Dataset entries

• • • • • • •

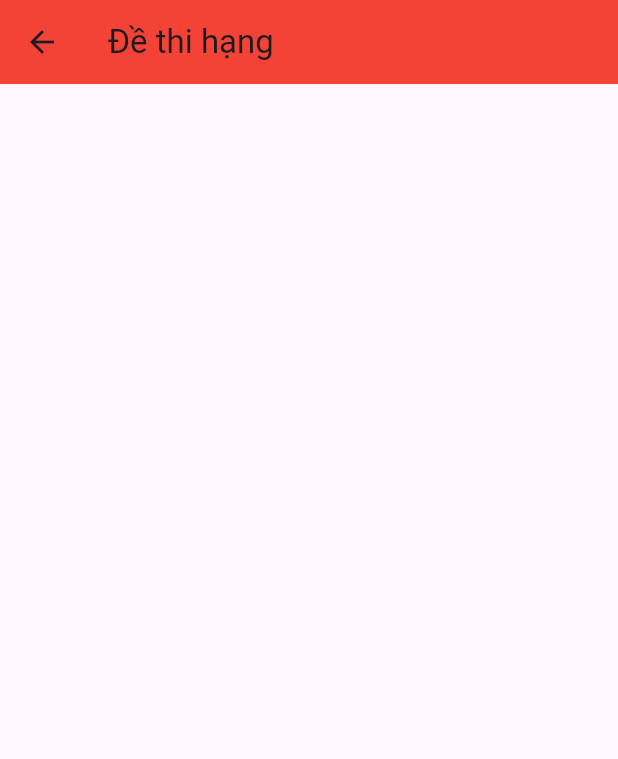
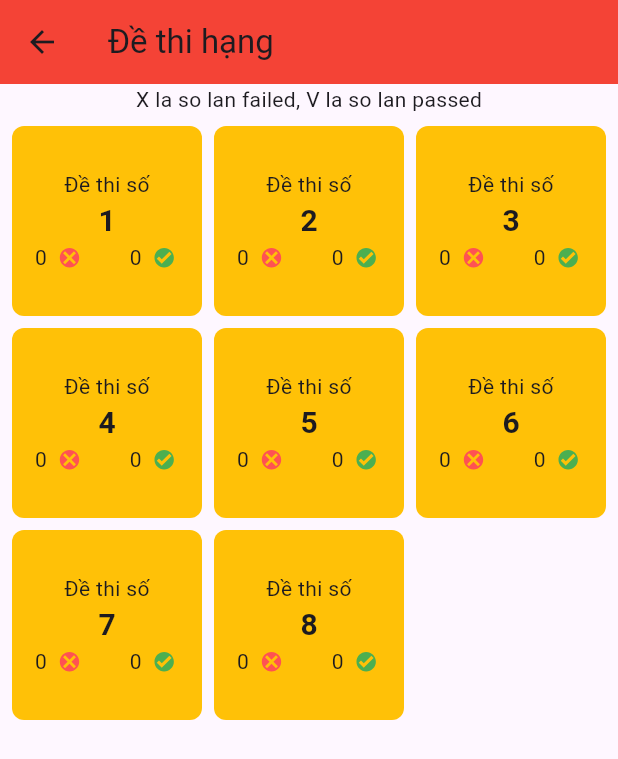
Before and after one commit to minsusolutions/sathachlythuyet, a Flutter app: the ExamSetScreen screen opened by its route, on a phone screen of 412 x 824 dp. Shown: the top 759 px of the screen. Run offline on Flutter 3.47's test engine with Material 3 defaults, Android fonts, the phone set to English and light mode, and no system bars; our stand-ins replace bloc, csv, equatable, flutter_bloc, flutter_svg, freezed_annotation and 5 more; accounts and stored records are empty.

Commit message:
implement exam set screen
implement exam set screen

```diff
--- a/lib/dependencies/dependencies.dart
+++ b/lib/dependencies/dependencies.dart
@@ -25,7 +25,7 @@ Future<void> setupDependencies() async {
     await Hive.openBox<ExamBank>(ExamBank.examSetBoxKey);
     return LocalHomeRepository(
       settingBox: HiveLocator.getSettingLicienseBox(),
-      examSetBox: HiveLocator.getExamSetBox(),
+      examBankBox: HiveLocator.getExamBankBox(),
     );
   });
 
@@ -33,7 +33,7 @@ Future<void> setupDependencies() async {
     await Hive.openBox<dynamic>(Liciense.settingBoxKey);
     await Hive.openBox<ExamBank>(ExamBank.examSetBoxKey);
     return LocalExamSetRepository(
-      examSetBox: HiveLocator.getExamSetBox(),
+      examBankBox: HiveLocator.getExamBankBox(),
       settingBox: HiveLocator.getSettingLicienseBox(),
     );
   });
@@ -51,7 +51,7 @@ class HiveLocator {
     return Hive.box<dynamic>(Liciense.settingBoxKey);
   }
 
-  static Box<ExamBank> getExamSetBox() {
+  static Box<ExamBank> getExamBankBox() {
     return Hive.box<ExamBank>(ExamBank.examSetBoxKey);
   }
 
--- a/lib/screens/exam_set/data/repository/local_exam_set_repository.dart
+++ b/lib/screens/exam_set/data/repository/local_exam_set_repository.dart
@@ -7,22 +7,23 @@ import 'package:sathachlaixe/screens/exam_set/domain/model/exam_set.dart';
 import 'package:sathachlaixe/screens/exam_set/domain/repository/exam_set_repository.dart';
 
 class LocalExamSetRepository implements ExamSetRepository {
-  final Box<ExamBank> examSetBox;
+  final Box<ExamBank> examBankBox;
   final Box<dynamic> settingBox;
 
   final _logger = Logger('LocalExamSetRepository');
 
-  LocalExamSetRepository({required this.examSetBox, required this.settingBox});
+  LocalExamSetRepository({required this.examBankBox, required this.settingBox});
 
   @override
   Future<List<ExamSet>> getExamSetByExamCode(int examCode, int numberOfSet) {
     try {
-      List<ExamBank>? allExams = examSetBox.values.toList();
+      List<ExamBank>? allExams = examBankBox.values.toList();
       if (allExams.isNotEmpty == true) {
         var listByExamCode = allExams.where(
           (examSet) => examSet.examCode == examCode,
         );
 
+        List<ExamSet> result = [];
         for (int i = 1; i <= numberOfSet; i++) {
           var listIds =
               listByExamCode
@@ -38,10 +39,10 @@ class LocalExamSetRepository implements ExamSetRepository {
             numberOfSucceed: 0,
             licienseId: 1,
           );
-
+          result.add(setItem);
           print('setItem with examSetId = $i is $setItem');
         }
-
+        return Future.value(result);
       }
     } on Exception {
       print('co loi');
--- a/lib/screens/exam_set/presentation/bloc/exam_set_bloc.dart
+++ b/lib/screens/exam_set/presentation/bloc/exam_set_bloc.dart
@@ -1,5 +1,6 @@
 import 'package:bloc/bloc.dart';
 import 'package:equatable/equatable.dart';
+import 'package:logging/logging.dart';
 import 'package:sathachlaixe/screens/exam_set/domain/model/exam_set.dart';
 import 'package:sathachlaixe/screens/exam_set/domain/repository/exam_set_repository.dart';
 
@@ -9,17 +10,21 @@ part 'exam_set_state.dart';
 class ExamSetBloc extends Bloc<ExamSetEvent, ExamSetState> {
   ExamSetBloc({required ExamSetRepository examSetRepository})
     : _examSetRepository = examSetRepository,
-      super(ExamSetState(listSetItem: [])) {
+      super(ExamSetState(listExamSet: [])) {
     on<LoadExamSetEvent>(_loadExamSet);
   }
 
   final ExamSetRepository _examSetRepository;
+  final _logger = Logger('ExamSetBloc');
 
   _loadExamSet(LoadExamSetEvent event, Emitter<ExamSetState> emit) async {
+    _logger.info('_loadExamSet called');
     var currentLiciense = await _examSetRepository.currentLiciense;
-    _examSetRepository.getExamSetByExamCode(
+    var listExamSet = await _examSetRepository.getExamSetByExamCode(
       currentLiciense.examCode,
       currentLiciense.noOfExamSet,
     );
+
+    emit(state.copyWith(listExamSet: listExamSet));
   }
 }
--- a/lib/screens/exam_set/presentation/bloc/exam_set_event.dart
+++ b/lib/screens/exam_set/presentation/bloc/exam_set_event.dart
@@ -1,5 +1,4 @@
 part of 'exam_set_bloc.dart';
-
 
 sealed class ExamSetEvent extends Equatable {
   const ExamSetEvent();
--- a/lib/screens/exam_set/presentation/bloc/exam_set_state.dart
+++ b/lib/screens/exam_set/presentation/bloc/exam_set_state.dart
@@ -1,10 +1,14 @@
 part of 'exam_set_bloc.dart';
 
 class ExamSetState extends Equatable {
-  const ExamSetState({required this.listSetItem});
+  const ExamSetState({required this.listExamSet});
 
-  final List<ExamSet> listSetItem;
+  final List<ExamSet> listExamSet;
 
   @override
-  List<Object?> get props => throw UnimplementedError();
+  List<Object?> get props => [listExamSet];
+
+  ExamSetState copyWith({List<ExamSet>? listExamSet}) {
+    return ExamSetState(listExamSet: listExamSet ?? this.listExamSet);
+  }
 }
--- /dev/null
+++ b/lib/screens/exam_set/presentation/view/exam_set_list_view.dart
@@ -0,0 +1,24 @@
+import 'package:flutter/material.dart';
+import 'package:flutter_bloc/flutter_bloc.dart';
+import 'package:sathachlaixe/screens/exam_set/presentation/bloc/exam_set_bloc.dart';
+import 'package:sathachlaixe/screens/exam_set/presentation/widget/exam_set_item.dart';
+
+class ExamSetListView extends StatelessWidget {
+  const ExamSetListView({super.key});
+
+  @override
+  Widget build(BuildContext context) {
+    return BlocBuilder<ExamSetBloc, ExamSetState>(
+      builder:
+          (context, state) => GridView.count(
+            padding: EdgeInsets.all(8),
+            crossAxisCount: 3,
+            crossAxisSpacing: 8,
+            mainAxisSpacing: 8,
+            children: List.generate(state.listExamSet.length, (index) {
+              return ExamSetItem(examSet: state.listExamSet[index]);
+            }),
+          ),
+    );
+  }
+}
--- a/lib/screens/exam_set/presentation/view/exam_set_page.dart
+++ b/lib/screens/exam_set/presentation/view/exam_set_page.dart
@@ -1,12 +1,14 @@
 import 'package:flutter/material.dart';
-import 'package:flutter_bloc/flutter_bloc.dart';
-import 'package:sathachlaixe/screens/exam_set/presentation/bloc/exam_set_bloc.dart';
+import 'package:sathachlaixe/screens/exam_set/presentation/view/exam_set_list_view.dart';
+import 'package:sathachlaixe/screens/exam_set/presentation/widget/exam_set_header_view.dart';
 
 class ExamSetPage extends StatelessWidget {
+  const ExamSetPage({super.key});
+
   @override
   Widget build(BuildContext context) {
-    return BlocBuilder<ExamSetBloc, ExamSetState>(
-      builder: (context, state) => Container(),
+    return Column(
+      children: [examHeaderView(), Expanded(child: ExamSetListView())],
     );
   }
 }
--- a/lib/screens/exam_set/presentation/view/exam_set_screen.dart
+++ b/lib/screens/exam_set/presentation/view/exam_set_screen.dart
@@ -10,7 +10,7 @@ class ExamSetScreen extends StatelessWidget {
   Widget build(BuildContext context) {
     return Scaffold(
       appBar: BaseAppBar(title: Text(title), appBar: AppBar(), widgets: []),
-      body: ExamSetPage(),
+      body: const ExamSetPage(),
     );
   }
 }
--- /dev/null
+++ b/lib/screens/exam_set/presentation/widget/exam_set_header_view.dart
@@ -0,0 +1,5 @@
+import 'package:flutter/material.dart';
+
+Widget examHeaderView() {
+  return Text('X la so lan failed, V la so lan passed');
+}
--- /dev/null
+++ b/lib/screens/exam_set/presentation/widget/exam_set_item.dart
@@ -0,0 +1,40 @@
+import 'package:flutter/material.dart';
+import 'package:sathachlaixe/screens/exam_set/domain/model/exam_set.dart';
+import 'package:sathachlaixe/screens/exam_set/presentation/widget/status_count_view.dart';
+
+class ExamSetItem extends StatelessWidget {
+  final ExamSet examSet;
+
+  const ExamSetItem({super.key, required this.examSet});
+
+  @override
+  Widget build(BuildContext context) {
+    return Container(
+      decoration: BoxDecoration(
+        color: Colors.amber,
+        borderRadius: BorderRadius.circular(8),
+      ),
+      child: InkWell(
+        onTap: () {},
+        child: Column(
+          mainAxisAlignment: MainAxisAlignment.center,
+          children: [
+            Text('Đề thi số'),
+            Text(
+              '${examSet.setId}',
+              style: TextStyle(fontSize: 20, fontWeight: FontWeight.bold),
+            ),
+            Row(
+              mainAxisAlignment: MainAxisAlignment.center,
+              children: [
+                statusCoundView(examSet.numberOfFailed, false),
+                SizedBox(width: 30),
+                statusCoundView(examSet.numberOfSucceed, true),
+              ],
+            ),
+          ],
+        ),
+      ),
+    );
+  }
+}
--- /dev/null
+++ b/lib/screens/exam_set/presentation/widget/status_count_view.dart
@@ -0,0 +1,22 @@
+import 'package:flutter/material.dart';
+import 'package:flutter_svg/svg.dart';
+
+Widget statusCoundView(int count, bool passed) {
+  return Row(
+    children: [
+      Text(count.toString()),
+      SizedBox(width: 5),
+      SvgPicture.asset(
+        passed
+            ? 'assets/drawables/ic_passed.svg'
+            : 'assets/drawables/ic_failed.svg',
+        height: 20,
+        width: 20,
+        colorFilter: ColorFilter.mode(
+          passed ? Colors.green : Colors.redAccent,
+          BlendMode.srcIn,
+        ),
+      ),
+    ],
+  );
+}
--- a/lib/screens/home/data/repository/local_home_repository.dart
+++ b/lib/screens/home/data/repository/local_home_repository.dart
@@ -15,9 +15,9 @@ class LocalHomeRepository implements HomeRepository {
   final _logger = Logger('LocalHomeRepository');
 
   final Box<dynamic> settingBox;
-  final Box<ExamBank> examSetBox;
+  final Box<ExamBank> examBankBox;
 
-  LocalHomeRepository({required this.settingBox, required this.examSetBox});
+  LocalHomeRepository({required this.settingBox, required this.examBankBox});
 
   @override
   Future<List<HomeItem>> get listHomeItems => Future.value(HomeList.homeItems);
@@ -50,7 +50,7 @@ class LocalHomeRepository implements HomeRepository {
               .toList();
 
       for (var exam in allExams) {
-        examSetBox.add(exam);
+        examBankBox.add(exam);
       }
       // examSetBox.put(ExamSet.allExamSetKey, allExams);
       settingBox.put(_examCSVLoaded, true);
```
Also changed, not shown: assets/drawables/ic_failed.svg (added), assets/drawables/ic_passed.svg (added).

• • • • • • •

What the exercise asks
Whenever the word "numberOfSet" appears in a line of the listing, copy out that line.

Exercise result
   Future<List<ExamSet>> getExamSetByExamCode(int examCode, int numberOfSet) {
         for (int i = 1; i <= numberOfSet; i++) {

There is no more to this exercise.